Last week, I presented my first webinar, and I think I may have taken away more from the experience than the paying participants!
It should be obvious that a webinar is not the same as a live presentation, but in this experience, I really learned just how different it can be. This webinar, a case study, started as a presentation proposal that got converted into the online format, and I should have modified it much more for the webinar.
It’s about audience expectations. When someone pays $79 or more for a webinar, they have the right to expect they will come out of it with new knowledge, or new resources that will help them learn more. A case study might provide those things, but it doesn’t do so directly.
Also, when I present at conferences, I’m used to interacting, to getting clues from the faces of my audience. I love the exchange with them. Like a theatre actor playing a first role in the cinema, I found the silence of muted audio was even more challenging than giving a standup lecture course to a crowded amphitheatre of bored students.
In this age of virtual networks and telepresence, we all need to develop our skills in this domain. It will be increasingly important over the next years to know how to present to what might be a vast audience that is, though silent, very actively listening.
- It’s important to have a web presentation technique, and it needs to be very different from live presentation style.
- Networking interactively (e.g., Facebook, Twitter) is relatively easy, even if sometimes chaotic. Networking with a vast muted (and invisible) audience requires more preparation and honed skills.
- Even as a case study, the presentation needed more instructional design with more “how to” content.

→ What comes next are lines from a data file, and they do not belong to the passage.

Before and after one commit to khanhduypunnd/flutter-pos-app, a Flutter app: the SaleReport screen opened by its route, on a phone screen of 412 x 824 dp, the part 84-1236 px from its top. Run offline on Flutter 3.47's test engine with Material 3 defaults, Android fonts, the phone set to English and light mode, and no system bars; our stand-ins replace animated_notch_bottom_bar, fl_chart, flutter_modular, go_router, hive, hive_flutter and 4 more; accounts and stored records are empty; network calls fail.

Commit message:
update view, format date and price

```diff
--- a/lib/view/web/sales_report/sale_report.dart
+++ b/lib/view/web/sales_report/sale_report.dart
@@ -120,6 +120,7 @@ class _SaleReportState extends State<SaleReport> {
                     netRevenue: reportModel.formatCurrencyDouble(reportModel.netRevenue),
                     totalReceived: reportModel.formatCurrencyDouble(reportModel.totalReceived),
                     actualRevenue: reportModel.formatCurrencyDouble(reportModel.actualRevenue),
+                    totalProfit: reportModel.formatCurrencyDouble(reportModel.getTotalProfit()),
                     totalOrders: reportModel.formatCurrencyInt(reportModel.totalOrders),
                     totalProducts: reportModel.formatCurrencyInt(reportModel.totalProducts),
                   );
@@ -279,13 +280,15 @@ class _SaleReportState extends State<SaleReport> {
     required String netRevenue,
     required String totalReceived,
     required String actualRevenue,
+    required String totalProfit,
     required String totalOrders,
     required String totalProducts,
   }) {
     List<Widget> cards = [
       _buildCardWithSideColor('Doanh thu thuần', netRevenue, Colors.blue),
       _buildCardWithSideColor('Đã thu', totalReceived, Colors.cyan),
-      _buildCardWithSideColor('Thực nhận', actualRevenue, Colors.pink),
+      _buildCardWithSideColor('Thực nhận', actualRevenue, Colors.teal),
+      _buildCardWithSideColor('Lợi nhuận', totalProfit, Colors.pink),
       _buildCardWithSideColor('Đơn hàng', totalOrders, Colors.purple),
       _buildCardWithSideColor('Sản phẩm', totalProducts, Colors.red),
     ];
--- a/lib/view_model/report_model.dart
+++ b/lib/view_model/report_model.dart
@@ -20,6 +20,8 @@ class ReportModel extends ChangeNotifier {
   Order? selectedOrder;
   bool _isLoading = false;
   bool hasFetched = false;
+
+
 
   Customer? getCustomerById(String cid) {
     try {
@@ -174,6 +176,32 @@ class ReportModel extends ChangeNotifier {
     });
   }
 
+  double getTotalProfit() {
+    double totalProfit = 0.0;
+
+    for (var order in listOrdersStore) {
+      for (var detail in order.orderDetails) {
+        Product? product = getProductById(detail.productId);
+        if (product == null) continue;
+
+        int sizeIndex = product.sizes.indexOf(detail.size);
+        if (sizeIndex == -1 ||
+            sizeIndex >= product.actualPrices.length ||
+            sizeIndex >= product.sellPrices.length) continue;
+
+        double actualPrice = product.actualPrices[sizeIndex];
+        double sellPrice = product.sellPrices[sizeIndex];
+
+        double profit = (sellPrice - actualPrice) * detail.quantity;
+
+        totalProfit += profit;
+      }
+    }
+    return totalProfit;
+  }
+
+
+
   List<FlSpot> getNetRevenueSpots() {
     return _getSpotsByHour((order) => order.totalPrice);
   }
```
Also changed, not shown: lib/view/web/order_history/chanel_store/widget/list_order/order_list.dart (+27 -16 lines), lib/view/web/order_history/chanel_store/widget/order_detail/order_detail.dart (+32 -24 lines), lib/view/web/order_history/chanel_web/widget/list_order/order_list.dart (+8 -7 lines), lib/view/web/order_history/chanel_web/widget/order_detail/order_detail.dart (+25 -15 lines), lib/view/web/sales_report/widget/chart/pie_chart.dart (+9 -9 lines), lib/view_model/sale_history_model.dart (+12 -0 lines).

For those who attended, and whose expectations might not have been met, my apologies. Next time I do a webinar, I’ll be very conscious of what I’ve learned this time around. We have the right to expect the best of ourselves and of each other, and the experience of mutual learning is a gift.